Fruitful vine run to be staged gain

Vineyard ambience . . . Last year's participants enjoyed the surroundings of Pegasus Bay. Photo: Supplied


Pegasus Bay Winery is opening its vineyard in aid of the New Zealand Brain Research Institute again early next year for Vine Run 2019.

The inaugural event in January, which attracted 400 competitors, raised $19,000. It provided the platform for a fun family day out for runners and walkers.

Early-bird entries for the event on Sunday, January 27, close at the end of September. Ticket prices remain the same at $65 for early-bird entry, and $75 from then on. Included in each adult entry is a bottle of trophy wine to take away at the end of the day. Entry for minors is $40.

The event takes runners and walkers over a 6km or 10km route, among the vines and fruit of the Donaldson family estate, over hills amd through valleys. It gives participants a chance to take a behind-the-scenes look at the winery’s vineyard and expansive gardens.

Mike Donaldson says the run will not only raise funds for the institute, but also promote the local region.

It is hoped the event will become an important date on the calendar and grow into a half-marathon.

People are welcome to relax on the expansive lawns after the run, listen to live music, and enjoy food options that are available. Participants are welcome to bring a picnic lunch.

The Pegasus Bay Winery and Vineyard is a family affair. The Donaldson family has been seriously involved in wine since the early 1970s. They are pioneers of the North Canterbury region.

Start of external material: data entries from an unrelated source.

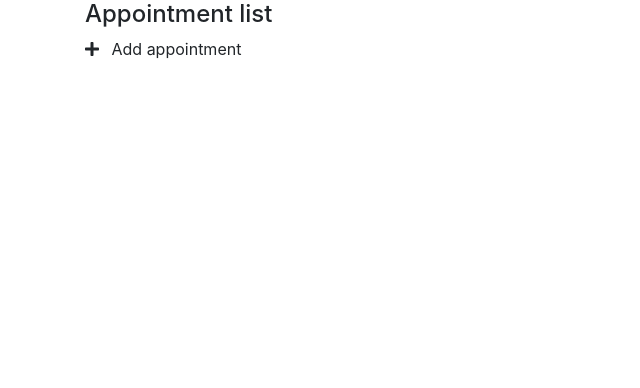
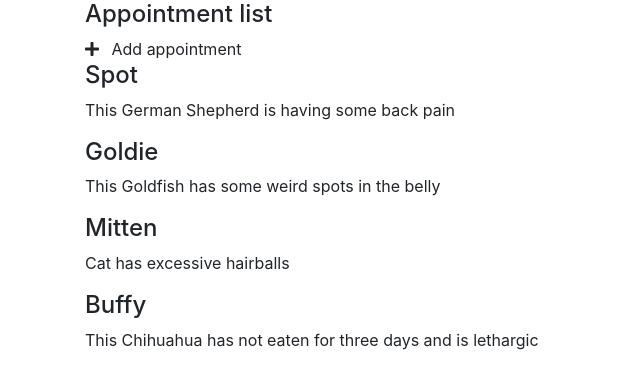
Before and after one commit to valerykatskel/vue-interface, a Vue app: page / in a window 1280 px wide. Shown: the top 388 px of the page, without its empty margins (0-640 px from the left). Built offline with nearby package versions, Linux system fonts and the light colour scheme.

Commit message:
Looping through data with directives

```diff
--- a/src/App.vue
+++ b/src/App.vue
@@ -1,22 +1,55 @@
 <template>
 	<div id="main-app" class="container">
 		<h4>{{ title }}</h4>
-    <font-awesome-icon icon="plus" class="mr-2"/> Add appointment
+		<font-awesome-icon icon="plus" class="mr-2" /> Add appointment
+		<div v-for="(item, i) in appointments" :key="i">
+			<h4>{{ item.petName }}</h4>
+			<p>{{ item.aptNotes }}</p>
+		</div>
 	</div>
 </template>
 
 <script>
-import { FontAwesomeIcon } from '@fortawesome/vue-fontawesome'
+	import { FontAwesomeIcon } from '@fortawesome/vue-fontawesome';
 
 	export default {
 		name: 'MAinApp',
 		data() {
 			return {
-      title: 'Appointment list'
-    }
+				title: 'Appointment list',
+				appointments: [
+					{
+						petName: 'Spot',
+						petOwner: 'Constance Smith',
+						aptDate: '2017-07-24 08:30',
+						aptNotes:
+							'This German Shepherd is having some back pain',
+					},
+					{
+						petName: 'Goldie',
+						petOwner: 'Barot Bellingham',
+						aptDate: '2017-07-22 15:50',
+						aptNotes:
+							'This Goldfish has some weird spots in the belly',
+					},
+					{
+						petName: 'Mitten',
+						petOwner: 'Hillary Goldwyn',
+						aptDate: '2017-07-21 9:15',
+						aptNotes: 'Cat has excessive hairballs',
+					},
+					{
+						petName: 'Buffy',
+						petOwner: 'Hassum Harrod',
+						aptDate: '2017-07-20 15:30',
+						aptNotes:
+							'This Chihuahua has not eaten for three days and is lethargic',
+					},
+				],
+			};
 		},
 		components: {
-    FontAwesomeIcon
-  }
-}
+			FontAwesomeIcon,
+		},
+	};
 </script>
```
Lines whose indentation alone changed are shown as unchanged.
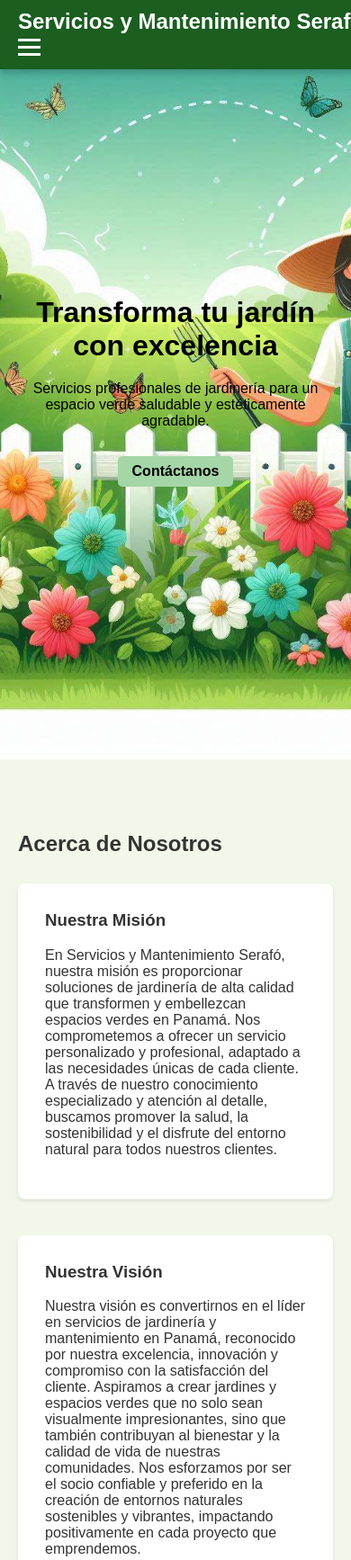
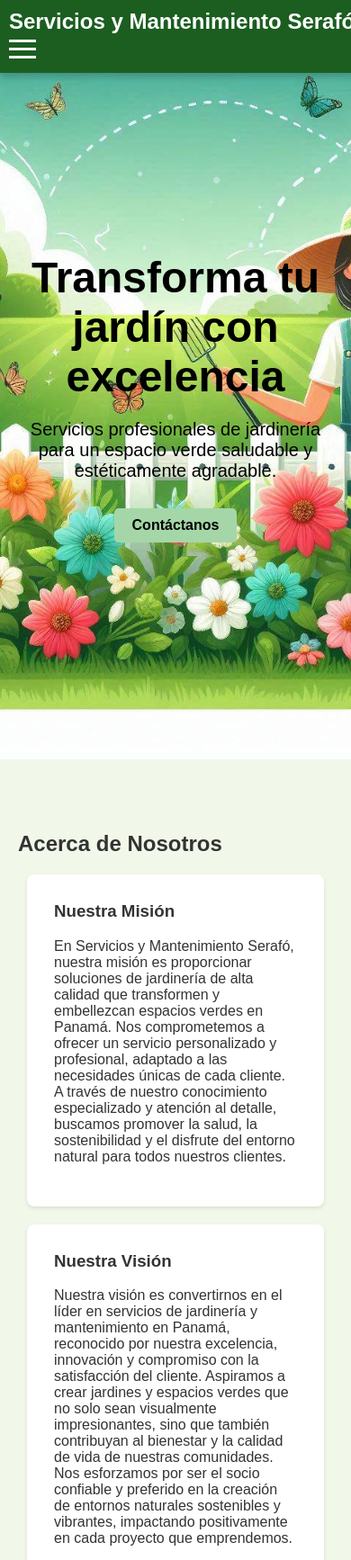
Before and after one commit to isaias2210/serviserafo, a plain HTML site: page index.html in a window 390 px wide. Shown: the top 1734 px of the page at 90% size. Drawn offline with Linux system fonts and the light colour scheme.

Commit message:
styles.css

```diff
--- a/styles.css
+++ b/styles.css
@@ -22,11 +22,12 @@ header {
     align-items: center;
     z-index: 1000;
     box-shadow: 0 4px 8px rgba(0, 0, 0, 0.2);
+    transition: padding 0.3s ease;
 }
 
 header h1 {
     margin: 0;
-    font-size: 2rem;
+    font-size: 1.8rem;
 }
 
 .menu-toggle {
@@ -338,6 +339,12 @@ footer {
 
 /* Menú para dispositivos móviles */
 @media (max-width: 767px) {
+    header {
+        padding: 10px;
+        flex-direction: column;
+        align-items: flex-start;
+    }
+
     header h1 {
         font-size: 1.5rem;
     }
@@ -347,22 +354,25 @@ footer {
     }
 
     .menu-icon {
+        display: block;
+        width: 30px;
+        height: 3px;
         background-color: #fff;
-        display: block;
+        margin: 6px auto;
     }
 
     header nav {
         display: none;
-        position: absolute;
-        top: 70px;
-        left: 0;
         width: 100%;
-        background-color: #1b5e20; /* Dark Green */
-        box-shadow: 0 4px 8px rgba(0, 0, 0, 0.2);
         flex-direction: column;
         align-items: center;
+        background-color: #1b5e20; /* Dark Green */
         padding: 20px;
+        position: absolute;
+        top: 60px;
+        left: 0;
         z-index: 1000;
+        box-shadow: 0 4px 8px rgba(0, 0, 0, 0.2);
     }
 
     header nav.active {
@@ -372,39 +382,12 @@ footer {
     header nav ul {
         flex-direction: column;
         gap: 10px;
+        width: 100%;
+        text-align: center;
     }
 
-    .hero h2 {
-        font-size: 2rem;
-    }
-
-    .hero p {
-        font-size: 1rem;
-    }
-
-    .cta-button {
-        padding: 8px 16px;
-    }
-
-    .about-content,
-    .services-content,
-    .projects-content,
-    .blog-posts,
-    .testimonials-content,
-    .gallery {
-        flex-direction: column;
-    }
-
-    .about-item,
-    .service-item,
-    .project-item,
-    .blog-post,
-    .testimonial-item {
-        margin: 10px 0;
-    }
-
-    .gallery img {
-        max-width: 100%;
+    header nav a {
+        font-size: 1.2rem;
     }
 }
 
```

Ivan Donaldson, who had a long career as an associate professor and consultant neurologist, as well as being a wine writer and wine judge, oversees viticulture and wine styles. He began the vineyard while holding down his day job.

His wife, Christine, established the gardens at Pegasus Bay and maintains the extensive grounds.

She is also a lover of opera and the arts, and has been heavily involved in the local opera scene for many years.

The Donaldson family have hosted many classical concerts at the winery’s natural amphitheatre, and a reserve range of wines has been dedicated to Christine’s passion for opera.

Their eldest son, Matthew, is the winemaker. He graduated with an oenology degree and a postgraduate diploma in viticulture at Roseworthy College in Australia. He has worked many vintages in other parts of the world, with a particular focus on Burgundy. Last year year marked Matthew’s 25th vintage at Pegasus Bay. His wife, Di, helps with winery logistics.

Another son, Edward, is marketing manager. He spends much of his time promoting his family’s wines to more than 25 countries, while his wife, Belinda, directs the winery’s award-winning restaurant.

Youngest son Paul, who has an MBA, is the winery’s general manager, while son Mike is the local sales manager.Sports Shoesnike